Problem description
With "style" as the search word, show every line of the material that has it.

Task inputs
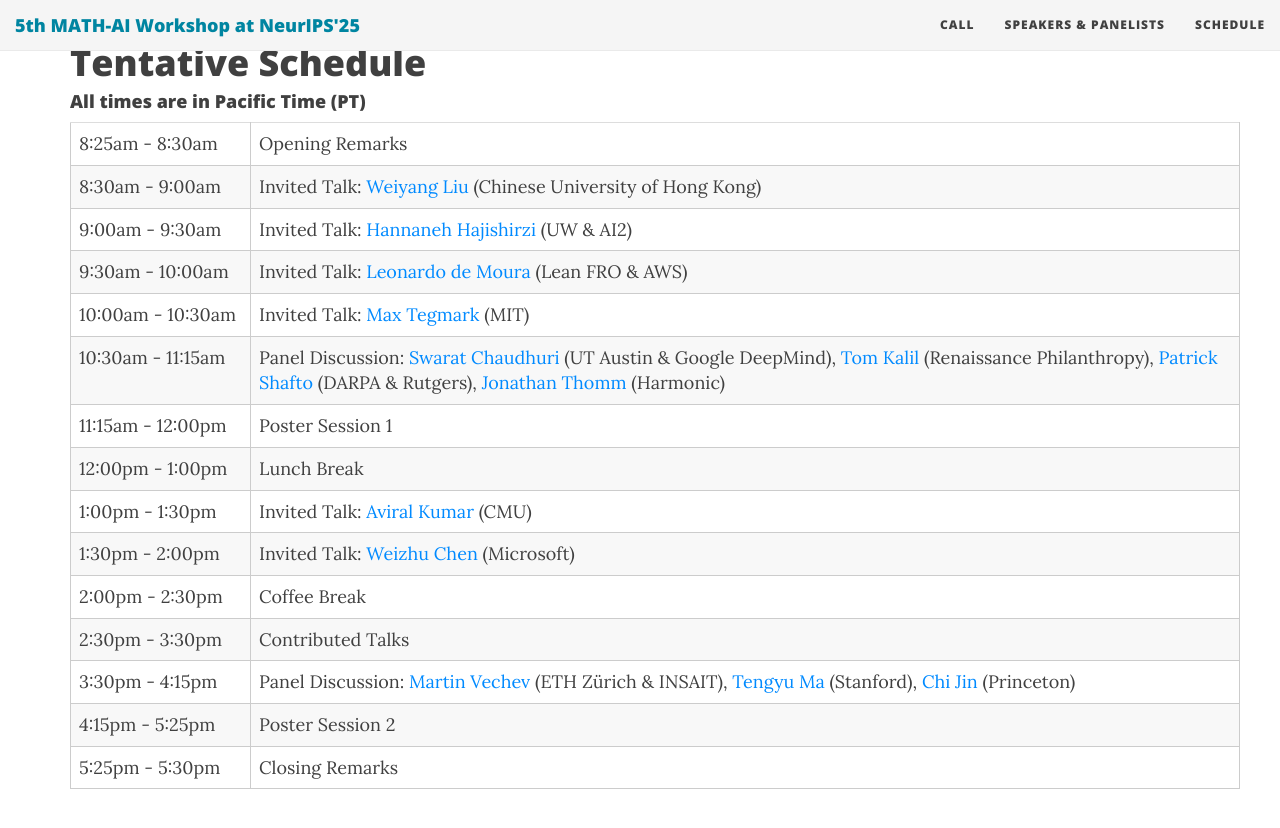
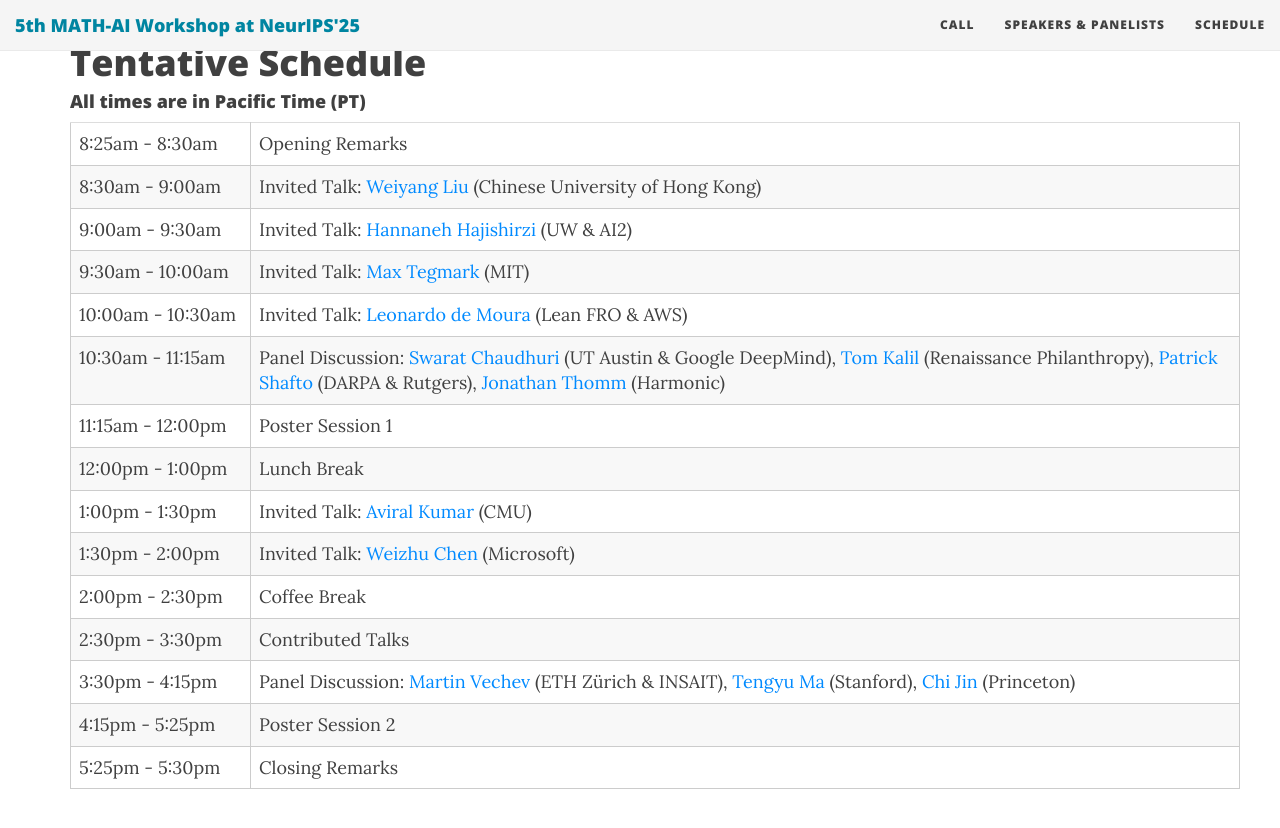
Before and after one commit to mathai2025/mathai2025.github.io, a Jekyll site: the page built from schedule.md, in a window 1280 px wide and 900 px high, scrolled down 356 px. Shown: the top 828 px of the window. Built offline with Jekyll 4.4.1, drawn with Linux system fonts in a browser that asks for light colours; nearby versions of some CDN libraries.

```diff
--- a/schedule.md
+++ b/schedule.md
@@ -32,11 +32,11 @@ use-site-title: true
       </tr>
       <tr>
         <td style="width: 180px;">9:30am - 10:00am</td>
-        <td>Invited Talk: <a href="https://leodemoura.github.io/" target="_blank">Leonardo de Moura</a> (Lean FRO & AWS)</td>
+        <td>Invited Talk: <a href="https://physics.mit.edu/faculty/max-tegmark/" target="_blank">Max Tegmark</a> (MIT)</td>
       </tr>
       <tr>
         <td style="width: 180px;">10:00am - 10:30am</td>
-        <td>Invited Talk: <a href="https://physics.mit.edu/faculty/max-tegmark/" target="_blank">Max Tegmark</a> (MIT)</td>
+        <td>Invited Talk: <a href="https://leodemoura.github.io/" target="_blank">Leonardo de Moura</a> (Lean FRO & AWS)</td>
       </tr>
       <tr>
         <td style="width: 180px;">10:30am - 11:15am</td>
```
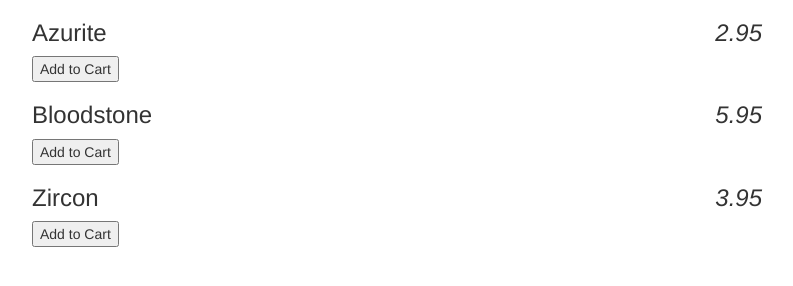
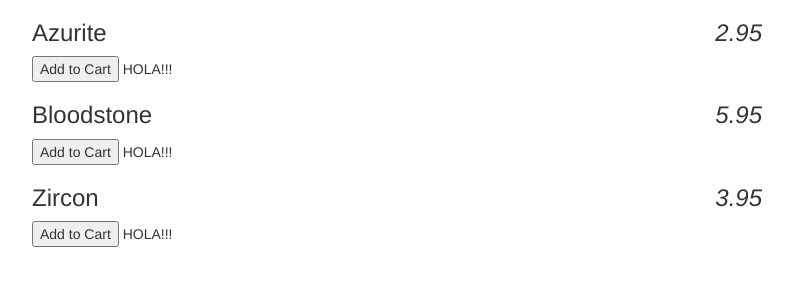
Before and after one commit to carlhogo/tutorial_angular, a website: page app/index.html at #/menu in a window 1280 px wide. Shown: the whole page, without its empty margins (243-1036 px from the left). Drawn offline with nearby package versions, Linux system fonts and the light colour scheme; some packages are replaced by stand-ins of ours; files that its build step writes are made by us from their sources.

Commit message:
test gitflow!

```diff
--- a/app/views/menu.html
+++ b/app/views/menu.html
@@ -5,5 +5,6 @@
     <em class="pull-right">{{product.price}}</em>
     </h3>
     <button ng-show='product.canPurchase'>Add to Cart</button>
+    HOLA!!!
 </div>
 </div>
```
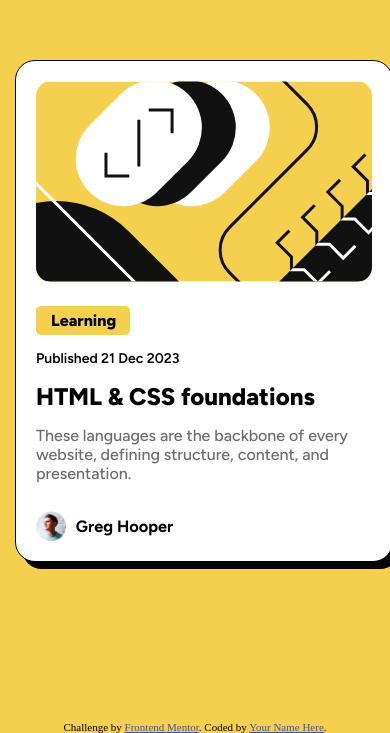
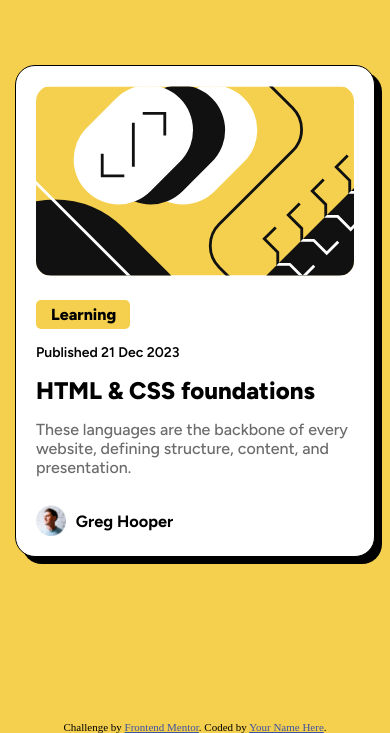
Before and after one commit to DimitrisBoutakoglou/blog-preview-card, a plain HTML site: page index.html in a window 390 px wide. Shown: the part 111-844 px from the top of the page. Drawn offline with Linux system fonts and the light colour scheme.

Commit message:
Made it actually responsive. Fixed image side scroll

```diff
--- a/style.css
+++ b/style.css
@@ -2,6 +2,8 @@
     margin: 0;
     padding: 0;
 }
+
+html, body {width: auto!important; overflow-x: hidden!important}
 
 body{
     width: 100vw;
@@ -10,18 +12,17 @@ body{
     display: flex;
     flex-direction: column;
     justify-content: center;
-    overflow: hidden;
 }
 
 .container{
-    margin: auto;
     padding: 15px;
-
 }
 
 .card{
+    overflow: hidden;
+    margin: auto;
     border: 1px solid black;
-    width: 21em;
+    max-width: 21em;
     background-color: white;
     padding: 20px;
     border-radius: 20px;
@@ -31,6 +32,7 @@ body{
 
 #art{
     border-radius: 15px;
+    width: 100%;
 }
 
 .card-text{
```
Also changed, not shown: index.html (+0 -1 lines), 1 other file.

Answer section
         <td style="width: 180px;">9:30am - 10:00am</td>
         <td style="width: 180px;">10:00am - 10:30am</td>
         <td style="width: 180px;">10:30am - 11:15am</td>
--- a/style.css
+++ b/style.css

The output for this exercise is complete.